● **Task directions**
Retype each line of the listing. Do not alter anything.

● **Data**
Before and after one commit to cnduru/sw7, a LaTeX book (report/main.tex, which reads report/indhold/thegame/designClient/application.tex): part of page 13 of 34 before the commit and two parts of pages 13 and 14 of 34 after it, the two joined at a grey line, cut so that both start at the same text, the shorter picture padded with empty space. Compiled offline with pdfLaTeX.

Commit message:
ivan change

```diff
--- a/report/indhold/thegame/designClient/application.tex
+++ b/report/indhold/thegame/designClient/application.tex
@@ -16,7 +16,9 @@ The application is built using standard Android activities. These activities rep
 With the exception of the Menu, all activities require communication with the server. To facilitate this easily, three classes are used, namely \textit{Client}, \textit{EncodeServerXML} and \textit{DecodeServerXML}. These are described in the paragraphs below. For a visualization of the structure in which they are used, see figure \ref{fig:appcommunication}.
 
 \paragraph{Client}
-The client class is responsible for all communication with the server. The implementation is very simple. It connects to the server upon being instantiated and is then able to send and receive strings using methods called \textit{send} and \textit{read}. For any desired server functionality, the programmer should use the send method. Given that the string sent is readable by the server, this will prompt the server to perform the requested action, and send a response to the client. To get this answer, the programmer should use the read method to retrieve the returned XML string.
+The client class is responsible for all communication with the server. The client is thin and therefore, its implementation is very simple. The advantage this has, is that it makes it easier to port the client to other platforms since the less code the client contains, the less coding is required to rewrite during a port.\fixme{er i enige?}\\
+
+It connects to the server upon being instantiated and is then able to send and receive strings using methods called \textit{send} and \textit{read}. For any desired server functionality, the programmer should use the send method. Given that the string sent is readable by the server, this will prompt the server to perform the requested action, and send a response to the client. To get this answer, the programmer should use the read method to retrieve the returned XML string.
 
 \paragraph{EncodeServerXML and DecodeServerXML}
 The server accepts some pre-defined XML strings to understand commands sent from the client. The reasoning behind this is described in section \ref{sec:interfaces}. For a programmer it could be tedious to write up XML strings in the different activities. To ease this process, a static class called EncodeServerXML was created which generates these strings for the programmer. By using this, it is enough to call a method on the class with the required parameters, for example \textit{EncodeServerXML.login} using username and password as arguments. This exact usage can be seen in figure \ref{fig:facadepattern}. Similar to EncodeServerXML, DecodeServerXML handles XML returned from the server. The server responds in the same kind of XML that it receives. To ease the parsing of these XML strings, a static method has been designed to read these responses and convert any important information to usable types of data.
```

● **Response area**
Before and after one commit to cnduru/sw7, a LaTeX book (report/main.tex, which reads report/indhold/thegame/designClient/application.tex): part of page 13 of 34 before the commit and two parts of pages 13 and 14 of 34 after it, the two joined at a grey line, cut so that both start at the same text, the shorter picture padded with empty space. Compiled offline with pdfLaTeX.

Commit message:
ivan change

```diff
--- a/report/indhold/thegame/designClient/application.tex
+++ b/report/indhold/thegame/designClient/application.tex
@@ -16,7 +16,9 @@ The application is built using standard Android activities. These activities rep
 With the exception of the Menu, all activities require communication with the server. To facilitate this easily, three classes are used, namely \textit{Client}, \textit{EncodeServerXML} and \textit{DecodeServerXML}. These are described in the paragraphs below. For a visualization of the structure in which they are used, see figure \ref{fig:appcommunication}.
 
 \paragraph{Client}
-The client class is responsible for all communication with the server. The implementation is very simple. It connects to the server upon being instantiated and is then able to send and receive strings using methods called \textit{send} and \textit{read}. For any desired server functionality, the programmer should use the send method. Given that the string sent is readable by the server, this will prompt the server to perform the requested action, and send a response to the client. To get this answer, the programmer should use the read method to retrieve the returned XML string.
+The client class is responsible for all communication with the server. The client is thin and therefore, its implementation is very simple. The advantage this has, is that it makes it easier to port the client to other platforms since the less code the client contains, the less coding is required to rewrite during a port.\fixme{er i enige?}\\
+
+It connects to the server upon being instantiated and is then able to send and receive strings using methods called \textit{send} and \textit{read}. For any desired server functionality, the programmer should use the send method. Given that the string sent is readable by the server, this will prompt the server to perform the requested action, and send a response to the client. To get this answer, the programmer should use the read method to retrieve the returned XML string.
 
 \paragraph{EncodeServerXML and DecodeServerXML}
 The server accepts some pre-defined XML strings to understand commands sent from the client. The reasoning behind this is described in section \ref{sec:interfaces}. For a programmer it could be tedious to write up XML strings in the different activities. To ease this process, a static class called EncodeServerXML was created which generates these strings for the programmer. By using this, it is enough to call a method on the class with the required parameters, for example \textit{EncodeServerXML.login} using username and password as arguments. This exact usage can be seen in figure \ref{fig:facadepattern}. Similar to EncodeServerXML, DecodeServerXML handles XML returned from the server. The server responds in the same kind of XML that it receives. To ease the parsing of these XML strings, a static method has been designed to read these responses and convert any important information to usable types of data.
```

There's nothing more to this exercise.